== Work task ==
Would you tally how many lines in the records include the word "Local"? Reply with the number only.

:: Supplied information

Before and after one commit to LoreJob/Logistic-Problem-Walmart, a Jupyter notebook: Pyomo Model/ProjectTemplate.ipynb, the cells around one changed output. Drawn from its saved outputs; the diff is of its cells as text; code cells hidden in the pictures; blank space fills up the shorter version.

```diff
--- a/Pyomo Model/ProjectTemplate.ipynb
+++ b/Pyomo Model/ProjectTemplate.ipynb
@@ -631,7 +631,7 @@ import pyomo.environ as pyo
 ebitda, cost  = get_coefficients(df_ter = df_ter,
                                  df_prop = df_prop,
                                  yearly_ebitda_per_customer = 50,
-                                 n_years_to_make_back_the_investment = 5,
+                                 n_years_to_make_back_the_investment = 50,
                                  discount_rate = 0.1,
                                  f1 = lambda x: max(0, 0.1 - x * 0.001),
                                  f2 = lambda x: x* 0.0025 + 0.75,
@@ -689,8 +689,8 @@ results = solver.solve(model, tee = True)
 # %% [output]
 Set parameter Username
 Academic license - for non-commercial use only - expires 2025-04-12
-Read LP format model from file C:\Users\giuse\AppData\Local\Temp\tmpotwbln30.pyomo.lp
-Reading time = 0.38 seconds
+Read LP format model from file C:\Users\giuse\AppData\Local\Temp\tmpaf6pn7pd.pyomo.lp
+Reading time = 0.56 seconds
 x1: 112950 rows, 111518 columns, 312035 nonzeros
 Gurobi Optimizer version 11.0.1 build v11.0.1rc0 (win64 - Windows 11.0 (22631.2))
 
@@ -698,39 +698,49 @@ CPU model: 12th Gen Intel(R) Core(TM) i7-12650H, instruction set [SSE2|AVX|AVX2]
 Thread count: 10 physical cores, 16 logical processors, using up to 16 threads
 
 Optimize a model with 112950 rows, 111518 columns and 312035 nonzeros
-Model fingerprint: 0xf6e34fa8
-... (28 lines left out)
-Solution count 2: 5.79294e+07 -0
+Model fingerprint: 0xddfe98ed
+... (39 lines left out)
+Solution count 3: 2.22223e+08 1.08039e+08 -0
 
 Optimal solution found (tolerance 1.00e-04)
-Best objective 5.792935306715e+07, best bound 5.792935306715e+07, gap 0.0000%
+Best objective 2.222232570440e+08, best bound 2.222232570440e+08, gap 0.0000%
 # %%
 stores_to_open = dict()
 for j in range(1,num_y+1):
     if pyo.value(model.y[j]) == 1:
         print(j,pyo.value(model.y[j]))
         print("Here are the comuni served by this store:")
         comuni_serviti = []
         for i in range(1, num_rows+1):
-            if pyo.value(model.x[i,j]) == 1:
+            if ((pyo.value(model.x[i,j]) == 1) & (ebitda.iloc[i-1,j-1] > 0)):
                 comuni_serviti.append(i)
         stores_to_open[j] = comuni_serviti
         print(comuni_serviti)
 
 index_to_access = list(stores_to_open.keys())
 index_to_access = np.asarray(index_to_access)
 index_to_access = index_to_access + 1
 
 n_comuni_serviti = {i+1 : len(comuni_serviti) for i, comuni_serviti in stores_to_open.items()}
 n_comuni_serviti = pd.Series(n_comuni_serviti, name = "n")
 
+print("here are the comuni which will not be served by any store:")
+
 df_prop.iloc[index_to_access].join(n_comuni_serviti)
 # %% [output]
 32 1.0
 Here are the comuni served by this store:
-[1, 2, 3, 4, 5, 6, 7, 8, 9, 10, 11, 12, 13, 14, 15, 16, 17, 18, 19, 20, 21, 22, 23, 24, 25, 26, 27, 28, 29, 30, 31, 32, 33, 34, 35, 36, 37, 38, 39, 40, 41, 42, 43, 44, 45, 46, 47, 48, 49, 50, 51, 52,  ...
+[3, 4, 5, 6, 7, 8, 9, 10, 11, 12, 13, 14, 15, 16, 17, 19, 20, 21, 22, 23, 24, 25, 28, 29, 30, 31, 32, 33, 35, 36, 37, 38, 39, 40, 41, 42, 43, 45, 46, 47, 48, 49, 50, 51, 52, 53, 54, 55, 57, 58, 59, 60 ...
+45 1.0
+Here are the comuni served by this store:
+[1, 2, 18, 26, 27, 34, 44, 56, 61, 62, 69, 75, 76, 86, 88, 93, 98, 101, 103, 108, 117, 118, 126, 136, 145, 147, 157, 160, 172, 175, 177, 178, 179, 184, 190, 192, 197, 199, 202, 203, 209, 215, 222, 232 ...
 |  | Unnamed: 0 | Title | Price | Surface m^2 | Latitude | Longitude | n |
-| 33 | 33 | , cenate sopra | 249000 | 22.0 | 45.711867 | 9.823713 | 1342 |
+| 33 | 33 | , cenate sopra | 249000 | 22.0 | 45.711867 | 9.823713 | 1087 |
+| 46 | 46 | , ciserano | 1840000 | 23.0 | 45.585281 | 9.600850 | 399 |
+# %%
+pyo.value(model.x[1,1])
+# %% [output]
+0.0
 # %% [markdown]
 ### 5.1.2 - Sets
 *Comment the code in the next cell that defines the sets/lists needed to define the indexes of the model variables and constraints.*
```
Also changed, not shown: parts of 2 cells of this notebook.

::::
:: Supplied information

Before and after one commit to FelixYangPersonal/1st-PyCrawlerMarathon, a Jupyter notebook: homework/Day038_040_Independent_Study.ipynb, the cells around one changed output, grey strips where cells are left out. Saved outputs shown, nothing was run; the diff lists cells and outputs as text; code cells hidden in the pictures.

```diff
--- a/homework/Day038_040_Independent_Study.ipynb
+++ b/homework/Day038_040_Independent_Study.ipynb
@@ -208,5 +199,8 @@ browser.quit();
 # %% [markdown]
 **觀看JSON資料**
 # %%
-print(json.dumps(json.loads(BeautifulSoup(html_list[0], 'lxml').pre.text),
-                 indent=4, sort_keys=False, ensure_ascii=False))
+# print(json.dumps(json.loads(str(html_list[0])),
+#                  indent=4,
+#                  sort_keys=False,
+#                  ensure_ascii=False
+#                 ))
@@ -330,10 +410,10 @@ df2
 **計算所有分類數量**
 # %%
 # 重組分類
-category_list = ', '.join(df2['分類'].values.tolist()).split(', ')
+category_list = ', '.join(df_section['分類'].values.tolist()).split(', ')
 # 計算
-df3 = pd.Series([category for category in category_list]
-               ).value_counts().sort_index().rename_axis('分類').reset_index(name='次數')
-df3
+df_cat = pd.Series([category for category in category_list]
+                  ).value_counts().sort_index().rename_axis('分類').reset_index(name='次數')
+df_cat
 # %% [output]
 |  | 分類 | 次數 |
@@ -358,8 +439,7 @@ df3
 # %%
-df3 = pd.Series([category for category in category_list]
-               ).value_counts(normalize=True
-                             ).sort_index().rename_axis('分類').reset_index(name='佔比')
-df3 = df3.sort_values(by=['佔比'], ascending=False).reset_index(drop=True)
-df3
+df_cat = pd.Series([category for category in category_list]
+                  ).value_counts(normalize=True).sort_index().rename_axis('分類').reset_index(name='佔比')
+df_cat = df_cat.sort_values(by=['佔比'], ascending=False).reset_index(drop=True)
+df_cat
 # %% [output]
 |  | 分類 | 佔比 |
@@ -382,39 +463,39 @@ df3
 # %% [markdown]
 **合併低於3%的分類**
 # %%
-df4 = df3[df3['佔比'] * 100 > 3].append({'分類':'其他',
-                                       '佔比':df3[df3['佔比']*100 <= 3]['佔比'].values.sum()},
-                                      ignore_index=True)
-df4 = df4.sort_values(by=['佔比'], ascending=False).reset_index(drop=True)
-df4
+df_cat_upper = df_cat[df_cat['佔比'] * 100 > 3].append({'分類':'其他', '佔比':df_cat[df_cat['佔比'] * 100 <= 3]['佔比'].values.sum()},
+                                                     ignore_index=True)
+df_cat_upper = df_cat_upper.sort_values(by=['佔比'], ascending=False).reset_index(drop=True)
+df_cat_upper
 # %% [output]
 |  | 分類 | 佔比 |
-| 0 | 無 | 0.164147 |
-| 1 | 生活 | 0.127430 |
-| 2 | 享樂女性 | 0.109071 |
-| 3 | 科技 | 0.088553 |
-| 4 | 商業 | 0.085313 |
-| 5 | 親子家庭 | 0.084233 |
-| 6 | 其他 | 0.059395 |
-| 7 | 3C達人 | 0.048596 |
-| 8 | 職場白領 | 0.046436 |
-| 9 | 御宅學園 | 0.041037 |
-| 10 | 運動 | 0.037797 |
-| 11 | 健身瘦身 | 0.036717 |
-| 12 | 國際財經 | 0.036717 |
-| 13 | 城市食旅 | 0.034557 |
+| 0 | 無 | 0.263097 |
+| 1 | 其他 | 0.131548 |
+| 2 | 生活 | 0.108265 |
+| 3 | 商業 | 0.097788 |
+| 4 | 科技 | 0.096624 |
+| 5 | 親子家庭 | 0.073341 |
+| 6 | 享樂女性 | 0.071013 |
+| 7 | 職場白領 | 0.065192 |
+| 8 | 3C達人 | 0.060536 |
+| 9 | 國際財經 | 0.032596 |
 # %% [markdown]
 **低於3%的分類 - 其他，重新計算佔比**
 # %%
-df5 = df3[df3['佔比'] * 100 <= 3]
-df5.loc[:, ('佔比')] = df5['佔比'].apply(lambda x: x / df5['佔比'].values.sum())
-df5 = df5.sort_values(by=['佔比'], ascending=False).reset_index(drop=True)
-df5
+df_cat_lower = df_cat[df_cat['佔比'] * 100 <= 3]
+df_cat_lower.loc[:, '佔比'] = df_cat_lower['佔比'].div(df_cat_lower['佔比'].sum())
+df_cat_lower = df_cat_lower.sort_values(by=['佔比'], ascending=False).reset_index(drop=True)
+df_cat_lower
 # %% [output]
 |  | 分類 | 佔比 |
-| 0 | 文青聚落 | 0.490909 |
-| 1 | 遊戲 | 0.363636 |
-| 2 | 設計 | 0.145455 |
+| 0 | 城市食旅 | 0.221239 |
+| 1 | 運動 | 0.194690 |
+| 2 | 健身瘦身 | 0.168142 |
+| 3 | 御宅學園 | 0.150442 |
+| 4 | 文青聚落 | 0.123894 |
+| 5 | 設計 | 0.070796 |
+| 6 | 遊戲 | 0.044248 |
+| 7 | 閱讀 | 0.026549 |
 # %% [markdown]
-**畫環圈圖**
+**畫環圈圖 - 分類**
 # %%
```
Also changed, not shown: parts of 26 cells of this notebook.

::::
:: Supplied information

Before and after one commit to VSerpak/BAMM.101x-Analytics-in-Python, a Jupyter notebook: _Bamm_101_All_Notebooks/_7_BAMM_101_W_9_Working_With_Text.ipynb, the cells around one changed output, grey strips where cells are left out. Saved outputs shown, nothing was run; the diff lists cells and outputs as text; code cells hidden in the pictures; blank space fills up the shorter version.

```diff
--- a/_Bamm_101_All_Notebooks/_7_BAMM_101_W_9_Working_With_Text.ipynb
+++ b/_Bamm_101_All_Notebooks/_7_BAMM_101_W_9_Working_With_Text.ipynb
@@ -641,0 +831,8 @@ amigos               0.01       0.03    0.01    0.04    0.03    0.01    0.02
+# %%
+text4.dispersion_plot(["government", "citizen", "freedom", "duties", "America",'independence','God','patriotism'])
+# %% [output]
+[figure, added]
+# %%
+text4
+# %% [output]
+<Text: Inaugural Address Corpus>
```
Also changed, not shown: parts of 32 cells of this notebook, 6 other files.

::::

== Solution for this problem ==
2